▶ _Task_: What lines of the material below hold the string "memories"? Copy them out.

--- Material provided Enclosed Below ---

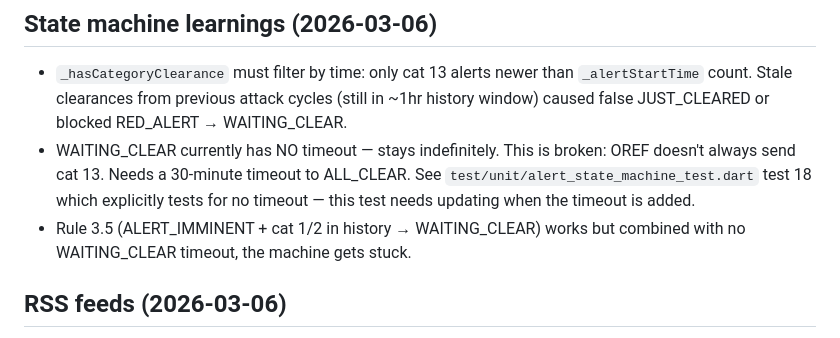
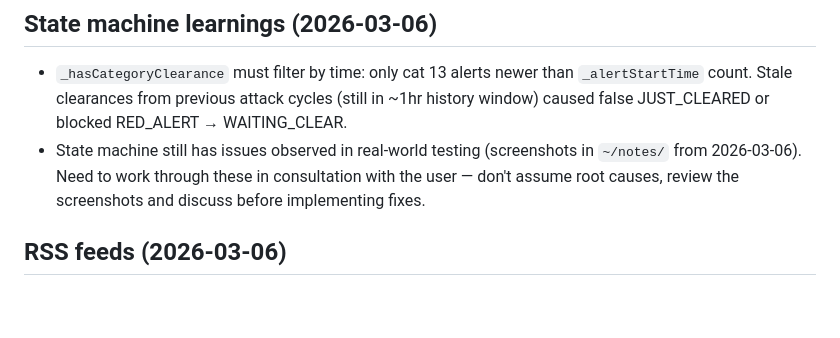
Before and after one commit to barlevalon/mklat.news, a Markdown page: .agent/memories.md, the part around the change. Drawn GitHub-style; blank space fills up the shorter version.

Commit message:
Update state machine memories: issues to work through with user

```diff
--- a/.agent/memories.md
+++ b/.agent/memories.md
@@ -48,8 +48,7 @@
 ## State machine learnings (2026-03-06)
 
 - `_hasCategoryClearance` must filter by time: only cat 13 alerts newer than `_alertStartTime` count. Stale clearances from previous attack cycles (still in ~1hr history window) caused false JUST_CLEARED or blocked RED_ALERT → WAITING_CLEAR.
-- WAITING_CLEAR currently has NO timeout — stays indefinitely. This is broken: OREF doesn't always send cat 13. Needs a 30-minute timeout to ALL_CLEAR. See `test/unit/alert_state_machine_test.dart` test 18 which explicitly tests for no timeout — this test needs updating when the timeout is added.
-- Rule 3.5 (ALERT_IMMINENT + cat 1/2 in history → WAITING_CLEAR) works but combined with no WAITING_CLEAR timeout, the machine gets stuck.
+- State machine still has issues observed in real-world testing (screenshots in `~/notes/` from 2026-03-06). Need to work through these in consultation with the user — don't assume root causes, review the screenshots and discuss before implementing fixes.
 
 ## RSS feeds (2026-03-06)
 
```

--- End of Enclosed Material provided ---

▶ _Written response_:
Before and after one commit to barlevalon/mklat.news, a Markdown page: .agent/memories.md, the part around the change. Drawn GitHub-style; blank space fills up the shorter version.
Update state machine memories: issues to work through with user
--- a/.agent/memories.md
+++ b/.agent/memories.md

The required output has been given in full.